▸ HOW TO COMPLETE THIS TASK: Below you will find a set of lines. Repeat them all exactly.
(Beginning of SOURCE DATA)
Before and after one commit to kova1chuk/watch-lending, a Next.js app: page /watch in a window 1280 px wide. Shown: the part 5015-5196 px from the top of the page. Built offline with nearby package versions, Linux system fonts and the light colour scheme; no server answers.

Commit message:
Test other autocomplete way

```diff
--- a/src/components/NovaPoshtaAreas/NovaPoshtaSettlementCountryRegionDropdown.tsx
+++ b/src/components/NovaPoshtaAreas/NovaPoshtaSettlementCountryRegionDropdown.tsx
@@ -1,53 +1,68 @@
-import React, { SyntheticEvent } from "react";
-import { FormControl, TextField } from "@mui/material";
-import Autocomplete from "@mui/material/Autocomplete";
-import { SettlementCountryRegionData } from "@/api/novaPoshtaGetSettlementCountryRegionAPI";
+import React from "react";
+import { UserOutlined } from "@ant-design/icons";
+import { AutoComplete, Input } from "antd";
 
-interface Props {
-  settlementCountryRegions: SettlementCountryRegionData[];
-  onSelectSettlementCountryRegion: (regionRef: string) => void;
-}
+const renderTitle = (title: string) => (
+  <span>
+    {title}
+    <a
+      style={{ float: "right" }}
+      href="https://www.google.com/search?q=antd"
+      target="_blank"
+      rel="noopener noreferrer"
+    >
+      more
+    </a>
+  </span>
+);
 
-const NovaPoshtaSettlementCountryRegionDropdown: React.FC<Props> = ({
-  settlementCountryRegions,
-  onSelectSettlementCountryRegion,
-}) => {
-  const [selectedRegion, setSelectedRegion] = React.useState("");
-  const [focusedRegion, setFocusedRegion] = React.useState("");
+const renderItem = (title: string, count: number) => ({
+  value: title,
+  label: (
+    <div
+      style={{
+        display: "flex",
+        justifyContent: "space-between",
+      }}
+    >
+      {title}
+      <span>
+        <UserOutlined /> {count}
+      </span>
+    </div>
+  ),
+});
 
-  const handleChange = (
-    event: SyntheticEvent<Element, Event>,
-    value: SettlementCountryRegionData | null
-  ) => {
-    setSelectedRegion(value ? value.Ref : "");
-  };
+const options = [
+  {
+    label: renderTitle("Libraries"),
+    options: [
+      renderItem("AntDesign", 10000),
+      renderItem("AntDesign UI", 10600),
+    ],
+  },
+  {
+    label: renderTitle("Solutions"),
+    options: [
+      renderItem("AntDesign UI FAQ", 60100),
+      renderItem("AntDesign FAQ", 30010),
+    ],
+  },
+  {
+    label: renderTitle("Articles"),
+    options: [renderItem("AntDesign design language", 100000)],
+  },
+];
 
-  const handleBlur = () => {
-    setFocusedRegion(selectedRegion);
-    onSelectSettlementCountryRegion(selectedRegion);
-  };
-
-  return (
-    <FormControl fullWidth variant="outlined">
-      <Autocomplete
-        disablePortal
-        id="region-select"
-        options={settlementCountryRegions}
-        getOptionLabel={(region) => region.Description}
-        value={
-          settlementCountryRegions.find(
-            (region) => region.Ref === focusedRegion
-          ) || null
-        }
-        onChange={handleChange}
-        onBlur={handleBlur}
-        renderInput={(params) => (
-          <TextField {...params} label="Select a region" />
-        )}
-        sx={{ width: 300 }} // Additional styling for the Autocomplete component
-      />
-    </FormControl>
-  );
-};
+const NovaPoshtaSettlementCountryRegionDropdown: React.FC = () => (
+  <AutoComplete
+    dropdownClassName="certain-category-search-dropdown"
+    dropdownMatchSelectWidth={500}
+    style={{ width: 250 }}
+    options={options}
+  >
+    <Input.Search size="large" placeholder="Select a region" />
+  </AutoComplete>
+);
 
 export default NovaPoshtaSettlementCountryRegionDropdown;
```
(End of SOURCE DATA)
▸ ANSWER SECTION:
Before and after one commit to kova1chuk/watch-lending, a Next.js app: page /watch in a window 1280 px wide. Shown: the part 5015-5196 px from the top of the page. Built offline with nearby package versions, Linux system fonts and the light colour scheme; no server answers.

Commit message:
Test other autocomplete way

```diff
--- a/src/components/NovaPoshtaAreas/NovaPoshtaSettlementCountryRegionDropdown.tsx
+++ b/src/components/NovaPoshtaAreas/NovaPoshtaSettlementCountryRegionDropdown.tsx
@@ -1,53 +1,68 @@
-import React, { SyntheticEvent } from "react";
-import { FormControl, TextField } from "@mui/material";
-import Autocomplete from "@mui/material/Autocomplete";
-import { SettlementCountryRegionData } from "@/api/novaPoshtaGetSettlementCountryRegionAPI";
+import React from "react";
+import { UserOutlined } from "@ant-design/icons";
+import { AutoComplete, Input } from "antd";
 
-interface Props {
-  settlementCountryRegions: SettlementCountryRegionData[];
-  onSelectSettlementCountryRegion: (regionRef: string) => void;
-}
+const renderTitle = (title: string) => (
+  <span>
+    {title}
+    <a
+      style={{ float: "right" }}
+      href="https://www.google.com/search?q=antd"
+      target="_blank"
+      rel="noopener noreferrer"
+    >
+      more
+    </a>
+  </span>
+);
 
-const NovaPoshtaSettlementCountryRegionDropdown: React.FC<Props> = ({
-  settlementCountryRegions,
-  onSelectSettlementCountryRegion,
-}) => {
-  const [selectedRegion, setSelectedRegion] = React.useState("");
-  const [focusedRegion, setFocusedRegion] = React.useState("");
+const renderItem = (title: string, count: number) => ({
+  value: title,
+  label: (
+    <div
+      style={{
+        display: "flex",
+        justifyContent: "space-between",
+      }}
+    >
+      {title}
+      <span>
+        <UserOutlined /> {count}
+      </span>
+    </div>
+  ),
+});
 
-  const handleChange = (
-    event: SyntheticEvent<Element, Event>,
-    value: SettlementCountryRegionData | null
-  ) => {
-    setSelectedRegion(value ? value.Ref : "");
-  };
+const options = [
+  {
+    label: renderTitle("Libraries"),
+    options: [
+      renderItem("AntDesign", 10000),
+      renderItem("AntDesign UI", 10600),
+    ],
+  },
+  {
+    label: renderTitle("Solutions"),
+    options: [
+      renderItem("AntDesign UI FAQ", 60100),
+      renderItem("AntDesign FAQ", 30010),
+    ],
+  },
+  {
+    label: renderTitle("Articles"),
+    options: [renderItem("AntDesign design language", 100000)],
+  },
+];
 
-  const handleBlur = () => {
-    setFocusedRegion(selectedRegion);
-    onSelectSettlementCountryRegion(selectedRegion);
-  };
-
-  return (
-    <FormControl fullWidth variant="outlined">
-      <Autocomplete
-        disablePortal
-        id="region-select"
-        options={settlementCountryRegions}
-        getOptionLabel={(region) => region.Description}
-        value={
-          settlementCountryRegions.find(
-            (region) => region.Ref === focusedRegion
-          ) || null
-        }
-        onChange={handleChange}
-        onBlur={handleBlur}
-        renderInput={(params) => (
-          <TextField {...params} label="Select a region" />
-        )}
-        sx={{ width: 300 }} // Additional styling for the Autocomplete component
-      />
-    </FormControl>
-  );
-};
+const NovaPoshtaSettlementCountryRegionDropdown: React.FC = () => (
+  <AutoComplete
+    dropdownClassName="certain-category-search-dropdown"
+    dropdownMatchSelectWidth={500}
+    style={{ width: 250 }}
+    options={options}
+  >
+    <Input.Search size="large" placeholder="Select a region" />
+  </AutoComplete>
+);
 
 export default NovaPoshtaSettlementCountryRegionDropdown;
```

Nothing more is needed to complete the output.